No study, however, has quantified rates of niche evolution across the Phanerozoic, even though this information is vital for implementing proper conservation measures, mitigating threats posed to biodiversity, and shedding light on macroevolutionary dynamics. The DPhil student will, for the first time, quantitatively test: (1) The relative frequency and rate of within-lineage niche evolution during background and mass extinction intervals; (2) Whether the rate of niche evolution accelerates during mass extinction events relative to background times; and (3) Whether rates of niche evolution correlate with rates of environmental change, and how this relationship varies between mass extinction events and background intervals.
To test these hypotheses, the student will marshal a robust spatially- and temporally-explicit database of Phanerozoic bivalve fossils in the orders Arcida, Carditida, and Ostreida, which together constitute ~50% of extant marine bivalve species. These orders represent excellent model clades because they have a high preservational potential, which has provided well-resolved spatial and temporal data through time, and they have been subject to extensive taxonomic research, which has ensured these data are well-represented in museum collections and online databases. Using this spatial and temporal database of marine bivalves, the student will construct estimates of species’ abiotic niches using ecological modelling coupled with state-of-the-art global climate model data for each interval within a species’ lifetime. These niche models will then be used to generate estimates of the amount of change that has occurred over time using a number of cutting-edge, multidimensional analytical techniques.
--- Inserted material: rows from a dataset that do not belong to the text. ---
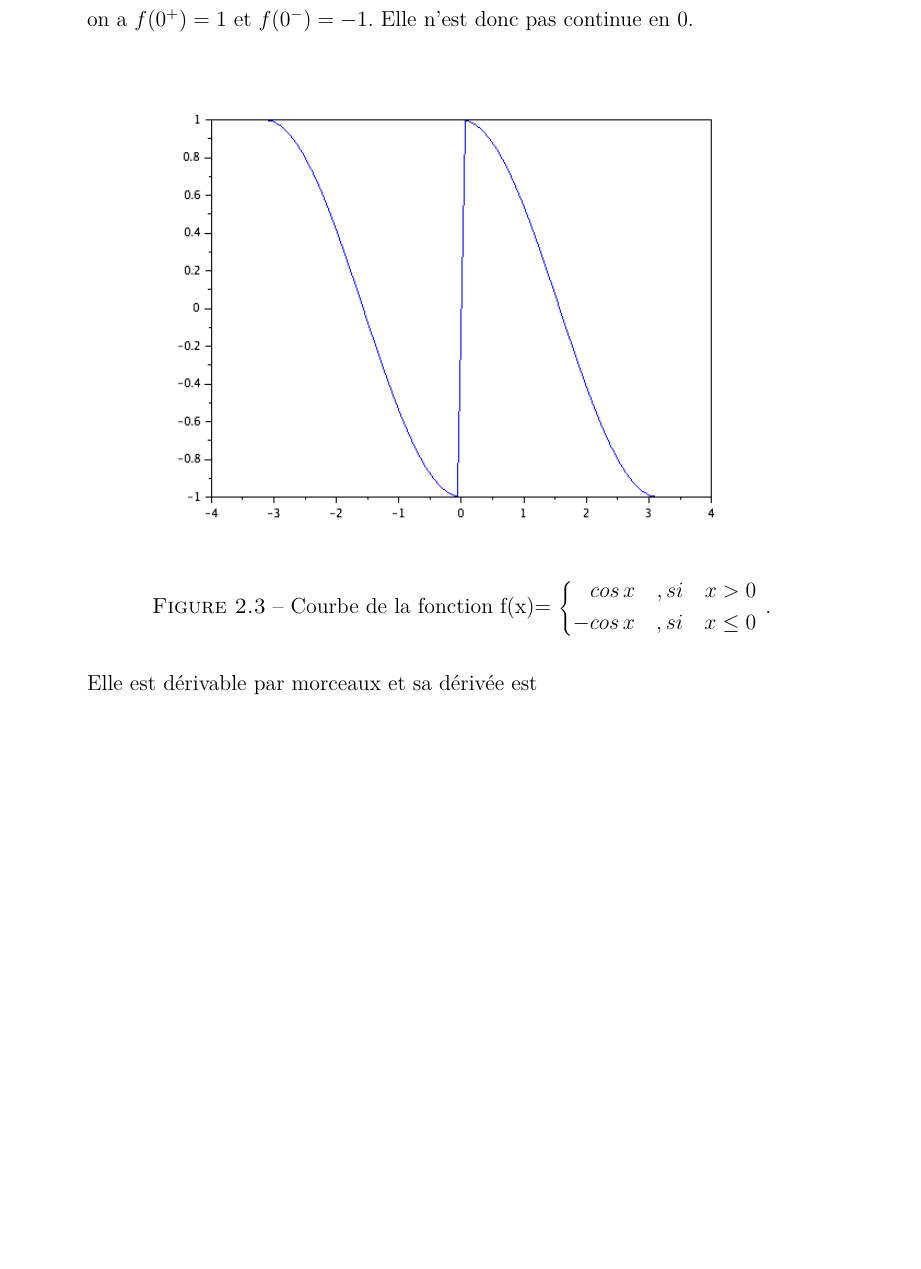
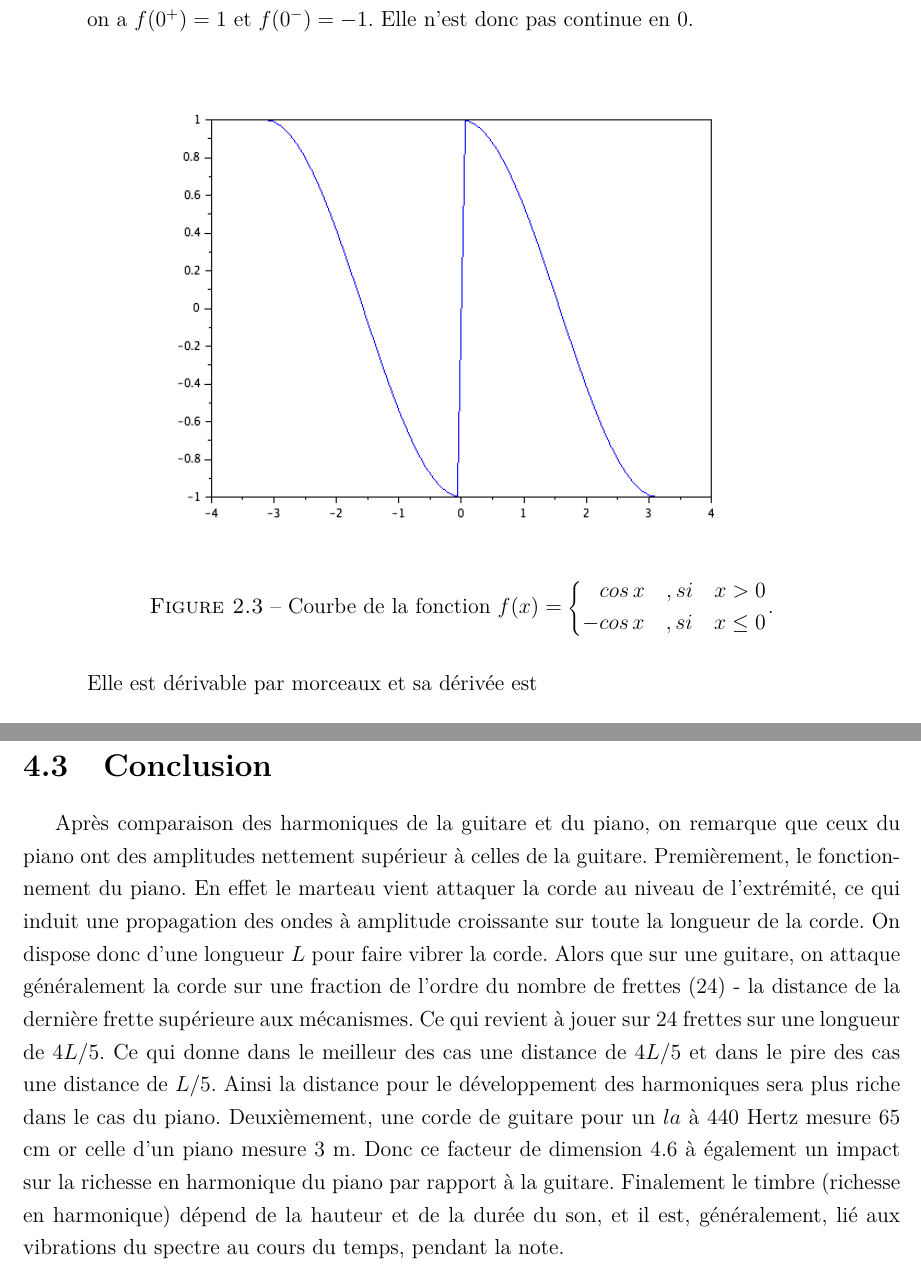
Before and after one commit to Simon0202/MT12, a LaTeX document (TP1_ballet_laurent.tex): part of page 21 of 54 before the commit and two parts of pages 20 and 44 of 56 after it, the two joined at a grey line, cut so that both start at the same text, the shorter picture padded with empty space. Compiled offline with pdfLaTeX; the source files are stored in an older character set and shown here as Unicode.

Commit message:
conclusion partie 4

```diff
--- a/TP1_ballet_laurent.tex
+++ b/TP1_ballet_laurent.tex
@@ -375,14 +373,7 @@
 	\begin{figure}[h!]
 		\centering
 		\includegraphics[scale=0.6]{ex2_fig3.png}
-		\caption{\label{figure3}Courbe de la fonction \[f(x)=
-  \left\{
-      \begin{aligned}
-        cos\,x\quad , si\quad x > 0\\
-        -cos\,x\quad ,si\quad x \le 0\\
-      \end{aligned}
-    \right.\]
-.}
+		\caption{\label{figure3}Courbe de la fonction $f(x)=\left\{\begin{aligned}cos\,x\quad , si\quad x > 0\\-cos\,x\quad ,si\quad x \le 0\\ \end{aligned}\right.$.}
 		\end{figure}
 		\\
 	Elle est d\'erivable par morceaux et sa d\'eriv\'ee est \[f'(x)=
@@ -925 +919,6 @@
+\section{Conclusion}
+Après comparaison des harmoniques de la guitare et du piano, on remarque que ceux du piano ont des amplitudes nettement supérieur à celles de la guitare.
+Premièrement, le fonctionnement du piano. En effet le marteau vient attaquer la corde au niveau de l'extrémité, ce qui induit une propagation des ondes à amplitude croissante sur toute la longueur de la corde. On dispose donc d'une longueur $L$ pour faire vibrer la corde. Alors que sur une guitare, on attaque généralement la corde sur une fraction de l'ordre du nombre de frettes (24) - la distance de la dernière frette supérieure aux mécanismes. Ce qui revient à jouer sur 24 frettes sur une longueur de $4L/5$. Ce qui donne dans le meilleur des cas une distance de $4L/5$ et dans le pire des cas une distance de $L/5$. Ainsi la distance pour le développement des harmoniques sera plus riche dans le cas du piano.
+Deuxièmement, une corde de guitare pour un $la$ à 440 Hertz mesure 65 cm or celle d'un piano mesure 3 m. Donc ce facteur de dimension 4.6 à également un impact sur la richesse en harmonique du piano par rapport à la guitare.
+Finalement le timbre (richesse en harmonique) dépend de la hauteur et de la durée du son, et il est, généralement, lié aux vibrations du spectre au cours du temps, pendant la note.
 
```
Also changed, not shown: TP1_ballet_laurent.pdf, pianoGuitare.png (added), TP1_ballet_laurent.tex (20 more changed lines), 5 other files.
The project will represent a significant contribution to our understanding of the long-term dynamics of niche evolution, and results will be important for improving our predictions of how species will respond to present-day and future environmental changes. The student will be provided with state-of-the-art training in ecological modelling, database construction, global climate modelling, and Geographic Information Systems (GIS). More general guidance on technical writing, public speaking and teaching will be offered. This combination of specialist research competencies and generic transferable skills will make the student well suited for a range of high-profile positions within the scientific community. The student will have the opportunity to travel abroad to collect data, and to present results at major, international conferences (e.g. AGU, GSA, PalAss).
Barnosky, A. D. et al. Has the Earth’s sixth mass extinction already arrived? Nature 471, 51–57 (2011).
Lavergne, S., Mouquet, N., Thuiller, W. & Ronce, O. Biodiversity and climate change: integrating evolutionary and ecological responses of species and communities. Annu. Rev. Ecol. Evol. Syst. 41, 321–350 (2010).
Saupe, E. E. et al. Macroevolutionary consequences of profound climate change on niche evolution in marine molluscs over the past three million years. Proceedings of the Royal Society of London B: Biological Sciences 281(1795), 20141995 (2014).